Aristar, A. R. (1991). On diachronic sources and synchronic patterns: an investigation into the origin of linguistic universals. Language 67, 1–33.
Blevins, J. (2004). Evolutionary phonology: the emergence of sound patterns. Cambridge: Cambridge University Press.
Bybee, J. (1988). The diachronic dimension in explanation. In J. A. Hawkins (Ed.), Explaining language universals, pp. 350–79. Oxford: Basil Blackwell.
Bybee, J. (2006). Language change and universals. In R. Mairal and J. Gil (Eds.), Linguistic Universals, pp. 179–94. Cambridge: Cambridge University Press.
Bybee, J. (2008). Formal Universals as Emergent Phenomena: The Origins of Structure Preservation. In J. Good (Ed.), Linguistic Universals and Language Change, pp. 108–21. Oxford: Oxford University Press.
Creissels, D. (2008). Direct and indirect explanations of typological regularities: the case of alignment variations. Folia Linguistica 42, 1–38.
Cristofaro, S. (2013). The referential hierarchy: Reviewing the evidence in diachronic perspective. In D. Bakker and M. Haspelmath (Eds.), Languages across Boundaries: Studies in the Memory of Anna Siewierska, pp. 69–93. Berlin and New York: Mouton de Gruyter.
Cristofaro, S. (2014). Competing motivations and diachrony: what evidence for what motivations? In B. MacWhinney, A. Malchukov, and E. Moravcsik (Eds.), Competing motivations in grammar and usage, pp. 282–98. Oxford: Oxford University Press.
Cristofaro, S. (2017). Implicational universals and dependencies between grammatical phenomena. In N. Enfield (Ed.), Dependencies in Language: On the Causal Ontology of Linguistic Systems, pp. 9–24. Berlin: Language Science Press.
Gildea, S. (1998). On reconstructing grammar : Comparative Cariban morphosyntax. Oxford: Oxford University Press.
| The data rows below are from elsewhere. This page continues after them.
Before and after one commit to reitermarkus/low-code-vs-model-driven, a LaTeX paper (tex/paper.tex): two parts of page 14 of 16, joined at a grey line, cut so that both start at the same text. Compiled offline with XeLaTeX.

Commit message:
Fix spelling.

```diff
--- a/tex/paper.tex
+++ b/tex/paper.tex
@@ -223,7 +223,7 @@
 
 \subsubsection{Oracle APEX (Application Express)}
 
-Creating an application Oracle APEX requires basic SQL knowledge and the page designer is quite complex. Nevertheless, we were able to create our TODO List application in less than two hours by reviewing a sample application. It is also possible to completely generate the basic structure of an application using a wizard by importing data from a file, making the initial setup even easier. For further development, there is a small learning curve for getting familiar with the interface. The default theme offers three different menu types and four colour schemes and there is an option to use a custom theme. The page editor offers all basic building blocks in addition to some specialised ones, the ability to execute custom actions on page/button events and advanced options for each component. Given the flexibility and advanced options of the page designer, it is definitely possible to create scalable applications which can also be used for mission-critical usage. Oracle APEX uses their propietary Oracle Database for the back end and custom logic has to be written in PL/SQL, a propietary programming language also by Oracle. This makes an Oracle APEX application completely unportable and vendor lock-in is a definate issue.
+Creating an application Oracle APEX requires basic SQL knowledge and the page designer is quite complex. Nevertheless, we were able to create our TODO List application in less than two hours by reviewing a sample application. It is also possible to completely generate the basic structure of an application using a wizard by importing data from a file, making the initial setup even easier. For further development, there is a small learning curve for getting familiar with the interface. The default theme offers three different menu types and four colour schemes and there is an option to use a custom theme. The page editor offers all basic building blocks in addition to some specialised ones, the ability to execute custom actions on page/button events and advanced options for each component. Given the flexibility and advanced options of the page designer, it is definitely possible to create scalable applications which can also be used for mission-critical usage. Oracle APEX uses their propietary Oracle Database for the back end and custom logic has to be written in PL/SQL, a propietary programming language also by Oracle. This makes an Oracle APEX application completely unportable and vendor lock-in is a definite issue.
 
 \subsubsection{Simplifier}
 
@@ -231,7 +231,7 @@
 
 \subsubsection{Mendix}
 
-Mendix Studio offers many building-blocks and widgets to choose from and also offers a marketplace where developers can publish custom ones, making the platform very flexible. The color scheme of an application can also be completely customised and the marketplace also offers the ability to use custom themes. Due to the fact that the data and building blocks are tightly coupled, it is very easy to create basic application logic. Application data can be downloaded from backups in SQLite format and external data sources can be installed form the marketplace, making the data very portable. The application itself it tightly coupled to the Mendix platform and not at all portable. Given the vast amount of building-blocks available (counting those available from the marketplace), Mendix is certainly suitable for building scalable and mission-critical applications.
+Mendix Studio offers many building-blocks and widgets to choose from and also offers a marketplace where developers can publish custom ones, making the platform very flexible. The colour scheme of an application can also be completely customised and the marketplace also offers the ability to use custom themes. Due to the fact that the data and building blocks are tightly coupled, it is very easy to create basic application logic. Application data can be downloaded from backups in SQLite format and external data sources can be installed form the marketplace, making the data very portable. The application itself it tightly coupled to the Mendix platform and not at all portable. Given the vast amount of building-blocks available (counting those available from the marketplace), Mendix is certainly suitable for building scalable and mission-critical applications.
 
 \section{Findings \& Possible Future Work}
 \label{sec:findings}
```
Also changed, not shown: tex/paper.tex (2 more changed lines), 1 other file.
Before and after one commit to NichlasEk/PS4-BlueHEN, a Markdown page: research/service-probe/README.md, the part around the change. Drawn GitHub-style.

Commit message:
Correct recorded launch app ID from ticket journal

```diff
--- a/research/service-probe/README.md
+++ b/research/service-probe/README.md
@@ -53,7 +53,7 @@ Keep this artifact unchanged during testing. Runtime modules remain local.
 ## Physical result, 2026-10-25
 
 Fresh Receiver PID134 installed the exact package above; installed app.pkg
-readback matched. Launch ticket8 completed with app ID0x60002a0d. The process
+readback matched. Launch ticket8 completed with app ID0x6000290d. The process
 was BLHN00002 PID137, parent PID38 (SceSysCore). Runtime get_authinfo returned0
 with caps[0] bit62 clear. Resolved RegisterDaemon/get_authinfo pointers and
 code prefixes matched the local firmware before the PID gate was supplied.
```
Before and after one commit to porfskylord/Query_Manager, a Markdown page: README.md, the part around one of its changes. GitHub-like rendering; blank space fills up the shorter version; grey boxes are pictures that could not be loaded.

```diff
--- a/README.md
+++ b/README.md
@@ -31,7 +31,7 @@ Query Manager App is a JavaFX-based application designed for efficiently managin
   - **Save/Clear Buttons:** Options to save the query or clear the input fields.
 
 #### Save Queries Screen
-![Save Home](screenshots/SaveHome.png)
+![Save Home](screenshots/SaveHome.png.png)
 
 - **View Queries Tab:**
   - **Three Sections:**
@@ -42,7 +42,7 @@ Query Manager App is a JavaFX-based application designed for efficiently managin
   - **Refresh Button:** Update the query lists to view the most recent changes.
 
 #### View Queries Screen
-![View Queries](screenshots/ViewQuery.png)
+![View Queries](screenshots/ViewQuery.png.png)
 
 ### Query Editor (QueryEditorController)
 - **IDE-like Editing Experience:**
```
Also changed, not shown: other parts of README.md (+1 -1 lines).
Newmeyer, F. J. (2002). Optimality and Functionality: A Critique of Functionally-Based Optimality Theory. Natural Language and Linguistic Theory 20, 43–80.